Saturday, October 18, 2014
Our Xbox One Messaging Was Bad, Admits Microsoft

Our Xbox One Messaging Was Bad, Admits Microsoft

In an interview with IGN, Microsoft’s Xbox One chief product officer Marc Whitten has contended that it wasn’t necessarily that DRM was bad, but rather the company’s messaging. He also insisted that they need to talk more about the console and its features, not less, as many gamers would like them to.

“I think it’s pretty simple. We’ve got to just talk more, get people understanding what our system is,” Whitten said. “The thing that’s really gratifying is that people are excited about the types of features that are possible, and it’s sort of shame on us that we haven’t done as good of a job as we can to make people feel like that’s where we’re headed.”

Whitten also said that they’ll be talking more about what they had planned for Xbox One’s digital offering, with the key word here being “had”, since, after the Xbox 180, the most exciting feature of the console (family sharing) was eliminated. Whitten said that some of the features could come back in the future, however he wasn’t specific as to how that would happen, when, and in what form.

“The number one thing I want to do is I want to get the product out,” he continued, “because people are going to use it and obviously a lot of this is more evident, but certainly what I want to do right is now is talk more about how we thought about these features,” he continued.

He added: “How we thought about how Xbox Live works, how digital works. I see people feeling like we’ve moved away from digital, when certainly I don’t believe that’s the case. I believe we’ve added on choice for people. It was an addition of a feature onto Xbox One, not a removal of a feature. And I understand people see things like Family Sharing and they’re like, ‘Wow, I was really looking forward to that,’ which is more of an engineering reality time frame type-thing.”

Microsoft’s Xbox One family sharing plan would ostensibly allow gamers to share all their games with ten “family members”, a term that was being used loosely since anybody could qualify as your “family”. But rumors had it that your “family” members would only be given access to any given game for an hour, turning said games into glorified demos. Microsoft denied the claim, but the firm never addressed the problem that publishers would have with such a plan, which would obviously diminish sales. The software giant also confirmed that the plan wouldn’t be available at launch, and that publishers had the choice to opt in or out.
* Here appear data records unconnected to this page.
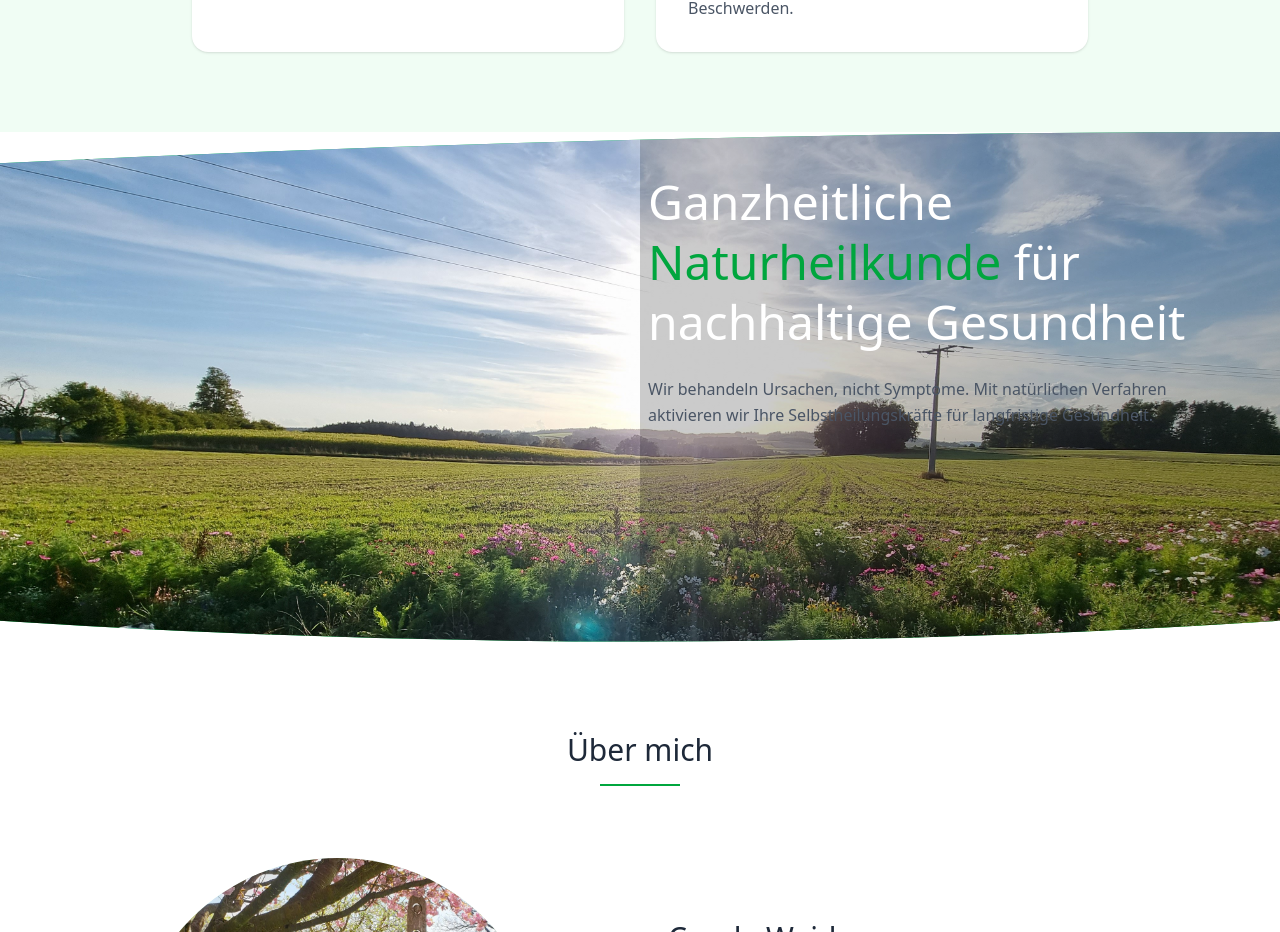
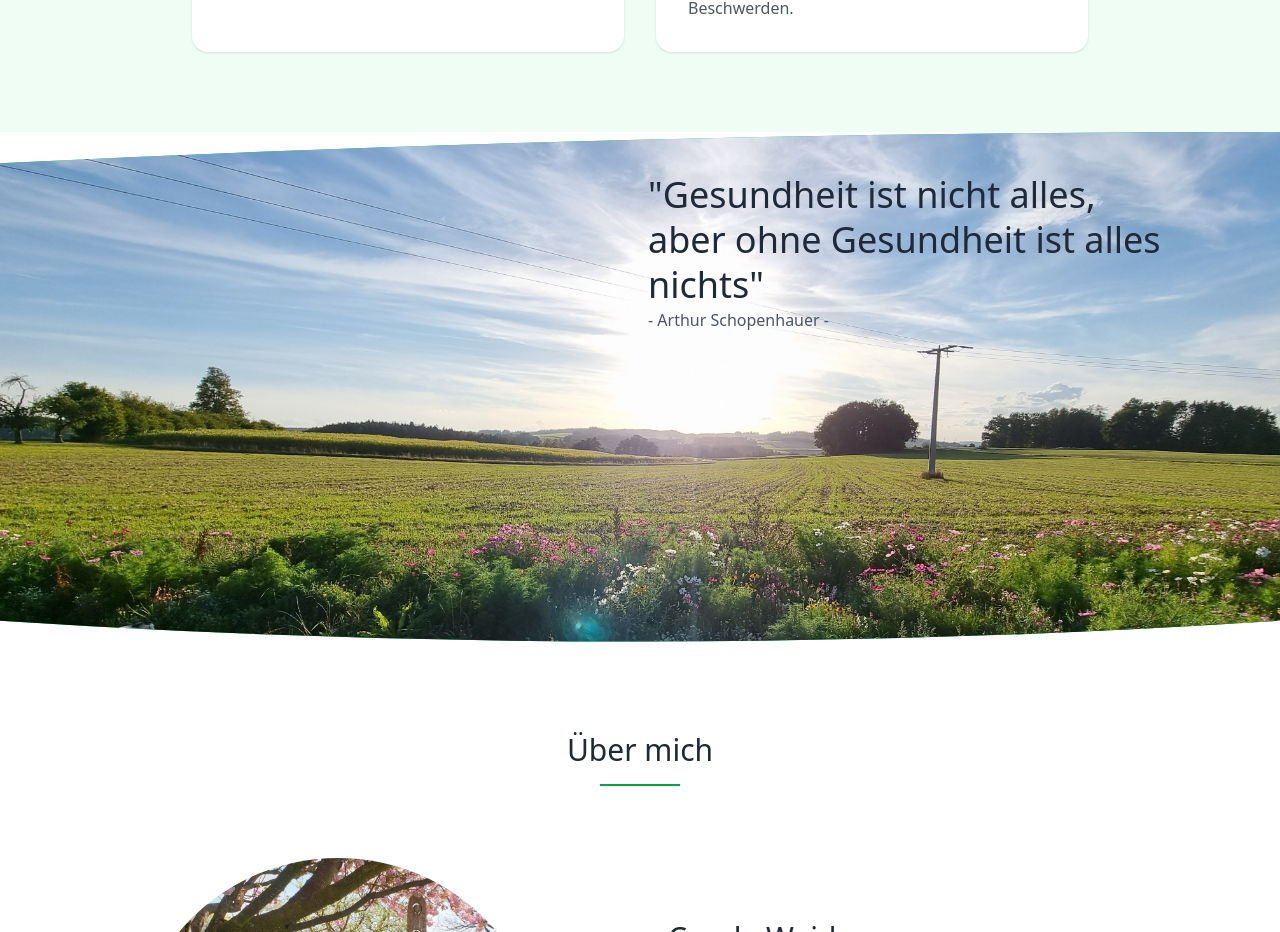
Before and after one commit to sweidner2001/WebsiteHPWeidner, a Next.js app: page /ui/page1 in a window 1280 px wide. Shown: the part 1912-2844 px from the top of the page. Built offline with nearby package versions, Linux system fonts and the light colour scheme.

Commit message:
Add: experimental changes

```diff
--- a/src/app/ui/page1/page.tsx
+++ b/src/app/ui/page1/page.tsx
@@ -243,15 +243,17 @@ const NaturheilpraxisWebsite = () => {
                     {/* Text-Inhalt */}
                     {/*bg-black/20*/}
                     <div
-                        className="absolute top-0 right-0 bottom-0 w-full md:w-3/5 lg:w-1/2 flex py-12 md:py-10 justify-end px-6 lg:px-2 bg-black/20 z-10">
+                        className="absolute top-0 right-0 bottom-0 w-full md:w-3/5 lg:w-1/2 flex py-12 md:py-10 justify-end px-6 lg:px-2 bg-black/0 z-10">
                         <div className="max-w-2xl pr-12">
-                            <h3 className="text-4xl md:text-5xl font-light text-white  mb-6 leading-tight">
-                                Ganzheitliche <span className="text-green-600">Naturheilkunde</span> für nachhaltige
-                                Gesundheit
-                            </h3>
+                            <div className="text-4xl md:text-4xl font-light text-grey-700  mb-0 leading-tight">
+                                <p>
+                                    &#34;Gesundheit ist nicht alles, </p>
+                                <p>
+                                    aber ohne Gesundheit ist alles nichts&#34;<span className="text-green-600"></span>
+                                </p>
+                            </div>
                             <p className="text-base text-gray-600 mb-8 leading-relaxed">
-                                Wir behandeln Ursachen, nicht Symptome. Mit natürlichen Verfahren aktivieren wir Ihre
-                                Selbstheilungskräfte für langfristige Gesundheit.
+                                - Arthur Schopenhauer -
                             </p>
                         </div>
                     </div>
```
Xbox One sees a launch in November of this year.

About Ernice Gilbert

Ernice Gilbert here. Founder and Editor-In-Chief of Gamesthirst. Thanks for stopping by, make yourself at home!